In addition, the two executive orders issued last week are:
- the performance studies decree, applicable since October 26, 2022;
- the decree repealing and amending the IVDR which will come into force on November 4, 2022.
An IVDR implementing decree reflecting the MDR implementing decree remains to be published.
IVDR Repeal and Amendment Order
The decree repeals provisions and adapts references in various legacy decrees (such as the IVDD implementing decree) on the grounds that in vitro diagnostic medical devices are now governed by the European IVDR instead of legislation legacy, with substantial changes limited to their regulatory framework.
Contrary to what its name suggests, the decree is not specific to IVDs and also covers other types of devices. In addition, the decree repeals provisions and adapts references in other decrees on the grounds that medical devices are now governed by the MDR, independently of the provisions of the IVDR.
The vigilance contact point (PCV) decree of 15 November 2017 was amended by the decree to define and align the missions of the PCVs according to the Belgian MDR law and the Belgian IVDR law. Interestingly, in the current state of the updated VCP decree, medical device distributors (IVDs) now find themselves without any local legal basis requiring them to appoint a VCP within their organizations.
The GDP guidelines issued by the local regulator (the Federal Agency for Medicines and Health Products or famhp) provide for such a requirement. However, it does not define the duties of the VCP and “compliance is not mandatory”.
Both the MDR and the IVDR impose general vigilance requirements on distributors, but both the registration of distributors and the supervision of their vigilance activities by competent authorities remain a competence of the Member States under EU law. Further information on the local specificities of the VCP is available on the famhp website (Dutch version – French version).

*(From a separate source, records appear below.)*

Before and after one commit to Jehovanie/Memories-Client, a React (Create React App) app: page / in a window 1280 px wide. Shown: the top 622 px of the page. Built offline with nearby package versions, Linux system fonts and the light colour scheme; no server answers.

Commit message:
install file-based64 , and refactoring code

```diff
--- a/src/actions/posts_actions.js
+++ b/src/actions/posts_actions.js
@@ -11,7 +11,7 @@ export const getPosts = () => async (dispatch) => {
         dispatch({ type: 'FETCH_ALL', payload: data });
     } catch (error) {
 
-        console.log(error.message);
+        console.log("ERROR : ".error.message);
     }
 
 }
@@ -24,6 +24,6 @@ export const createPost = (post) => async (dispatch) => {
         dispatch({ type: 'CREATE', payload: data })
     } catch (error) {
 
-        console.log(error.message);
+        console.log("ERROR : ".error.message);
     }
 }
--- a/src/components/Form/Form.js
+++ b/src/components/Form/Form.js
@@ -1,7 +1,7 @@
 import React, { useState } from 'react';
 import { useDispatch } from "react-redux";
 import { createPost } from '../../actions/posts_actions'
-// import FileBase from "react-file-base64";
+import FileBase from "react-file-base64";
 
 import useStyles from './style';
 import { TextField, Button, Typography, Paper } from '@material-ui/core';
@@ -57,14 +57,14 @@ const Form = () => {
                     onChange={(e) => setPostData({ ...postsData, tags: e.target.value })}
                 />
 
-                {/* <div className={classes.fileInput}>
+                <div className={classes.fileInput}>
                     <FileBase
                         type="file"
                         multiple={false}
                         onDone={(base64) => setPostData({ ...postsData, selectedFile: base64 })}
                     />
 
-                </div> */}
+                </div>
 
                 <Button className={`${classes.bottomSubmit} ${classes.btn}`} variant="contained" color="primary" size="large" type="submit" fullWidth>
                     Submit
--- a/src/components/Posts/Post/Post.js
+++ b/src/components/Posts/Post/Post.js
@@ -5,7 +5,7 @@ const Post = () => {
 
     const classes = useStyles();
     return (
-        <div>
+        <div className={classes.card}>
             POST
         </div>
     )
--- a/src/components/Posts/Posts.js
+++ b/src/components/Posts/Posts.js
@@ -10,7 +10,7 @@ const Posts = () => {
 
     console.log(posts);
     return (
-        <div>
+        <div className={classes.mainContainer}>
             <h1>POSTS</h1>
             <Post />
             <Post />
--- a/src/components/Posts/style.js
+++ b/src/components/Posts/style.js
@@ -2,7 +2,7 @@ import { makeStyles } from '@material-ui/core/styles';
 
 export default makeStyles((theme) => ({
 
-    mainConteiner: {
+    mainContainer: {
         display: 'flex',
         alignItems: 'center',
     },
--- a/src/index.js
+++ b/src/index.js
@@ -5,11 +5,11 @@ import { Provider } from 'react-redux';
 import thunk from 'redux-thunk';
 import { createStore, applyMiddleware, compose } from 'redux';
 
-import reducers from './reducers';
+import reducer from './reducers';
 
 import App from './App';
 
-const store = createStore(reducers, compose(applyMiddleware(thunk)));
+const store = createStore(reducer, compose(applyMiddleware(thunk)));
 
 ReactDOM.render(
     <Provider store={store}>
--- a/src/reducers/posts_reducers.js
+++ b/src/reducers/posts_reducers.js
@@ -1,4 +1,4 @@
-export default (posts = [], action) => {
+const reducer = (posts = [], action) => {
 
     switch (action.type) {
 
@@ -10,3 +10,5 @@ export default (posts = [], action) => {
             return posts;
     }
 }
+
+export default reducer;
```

The decree creates a new section in the implementing decree of the MDR entitled “Registration of manufacturers, agents and importers”. This new section deals with the sanctions that can be imposed on economic operators who have not confirmed the accuracy of the data they have entered on Eudamed (the European online database of medical devices developed by the European Commission) such as the demands the MDR. If a violation of this MDR requirement is confirmed, famhp may take corrective action by suspending the operators’ activities until they become compliant.
Eudamed data must be confirmed no later than one year after the first submission, and then every two years (Article 31(5) of the MDR).
Producers and sterilizers of systems and procedure packs are bound by different Eudamed registration requirements (MDR Article 29(2)).
The local registration conditions on the famhp portal remain unchanged by the decree.
The procedure for requesting exemptions to Article 59 has been clarified. Article 59 of the MDR (Derogation from conformity assessment procedures) grants competent national authorities such as the famhp the power to authorise, upon duly justified request, the circulation on their territory of devices which are not ( yet) CE marked.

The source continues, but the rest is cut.